It is no secret that Yale’s policies regarding charges of sexual assault need to be overhauled. We assume that the internal review of the University’s Sexual Assault Grievance Board will do more to change those policies than the resolution passed by the Yale College Council, but we laud the YCC for frankly assessing the gaps recognized by existing campus outlets for such complaints. The Council may not offer perfect solutions to the problems they have named, but we urge the University to take the spirit of these concerns seriously.

At the heart of its resolution, the YCC seeks an official position exclusively dedicated to helping students who allege sexual assault in any way they may need, from medical care to psychiatric and legal counsel. Granted, the caveat of exclusivity seems unrealistic: With no more than a dozen cases of sexual assault reported at Yale last year, according to Dean of Student Affairs Betty Trachtenberg, we cannot argue that the University needs a full-time position devoted solely to handling these cases. But such responsibilities should be clearly and primarily delineated to a capable Yale official whose job description qualifies him or her for this role. As it stands, the system is too muddled.

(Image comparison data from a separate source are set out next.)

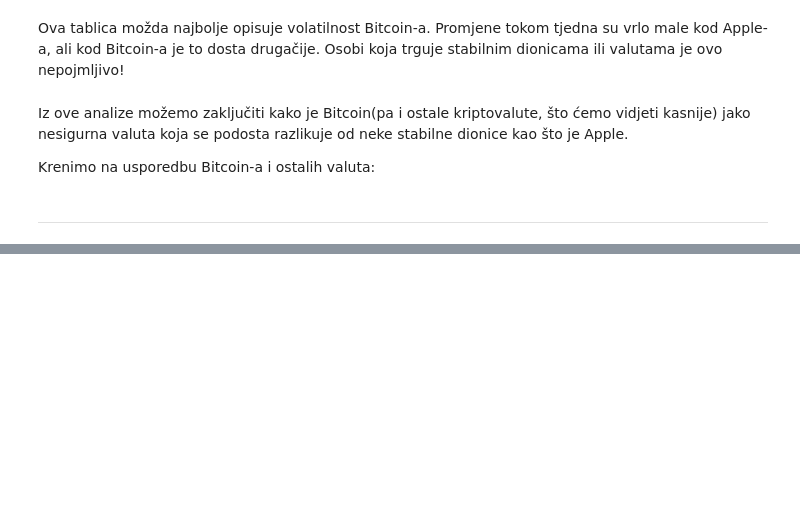
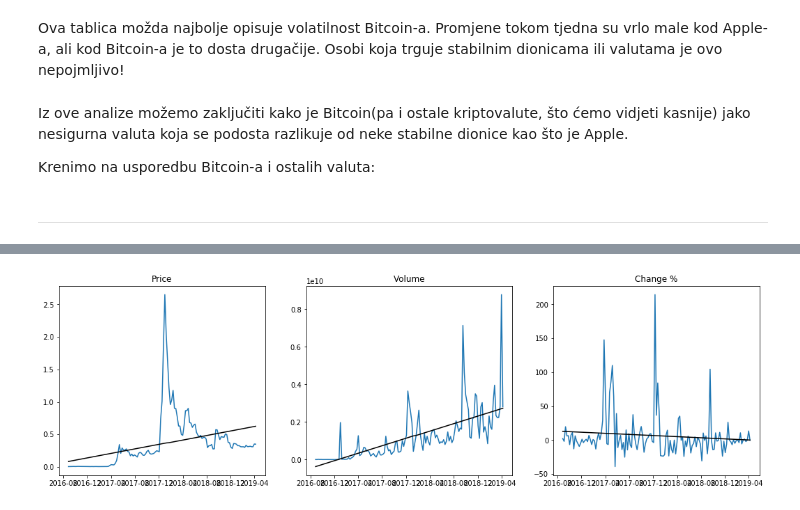
Before and after one commit to DRavlic/Cryptocurrency-Analysis, a Jupyter notebook: Cryptocurrencies.ipynb, the cells around one changed output, grey strips where cells are left out. Cells and saved outputs as stored; diff of their text form; code cells hidden in the pictures; blank space fills up the shorter version.

```diff
--- a/Cryptocurrencies.ipynb
+++ b/Cryptocurrencies.ipynb
@@ -413,0 +537,4 @@ Krenimo na usporedbu Bitcoin-a i ostalih valuta:
+# %%
+plotaj_tablicu(ripple2)
+# %% [output]
+[figure, added]
```
Also changed, not shown: parts of 47 cells of this notebook.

This lack of a central authority is by no means indicative of a lack of campus desire to address the problem of sexual assault. Between the Sexual Assault Grievance Board, the Yale College Dean’s Office and DUH support groups, as well as the peer counseling groups Consent and WALDEN and the student advocacy group Rape and Sexual Violence Prevention, there seems to be no shortage of recourse for students who have been sexually assaulted. But we agree with the assertions of YCC and RSVP members that these options remain too diffuse. While administrators have argued that a central figure might be too imposing for students seeking anonymity, the current system seems just as daunting. Students who have just been sexually assaulted should not have to research the half-dozen options available to them before they can try to begin moving forward.

Just as importantly, students need to know there are so many options available. Most of the organizations and official responses to sexual assault go poorly advertised and completely unadvertised, respectively, and while we obviously understand why the Dean’s Office would not want to post the mechanisms for reporting sexual assault on every kiosk in New Haven, there is no reason why a centralized authority, or even student groups, could not hold private “office hours” to address assault cases. While the YCC’s proposal of a formal board designed solely to increase awareness of sexual assault seems a bit much, we do not believe all of the onus to arrange meetings with those who can offer assistance should rest with the sexual assault victims.

It would certainly be easier for Yale to leave the public issues that come with sexual assault charges to city police and other local authorities. But for most students, University administrators are the local authorities. Yale already has a great deal of help available in cases of sexual assault, but a central authority remains the missing link in the support chain. If students have a primary source for aid that they know and trust, we believe that more than a dozen such undergraduates may come forward to seek help next year.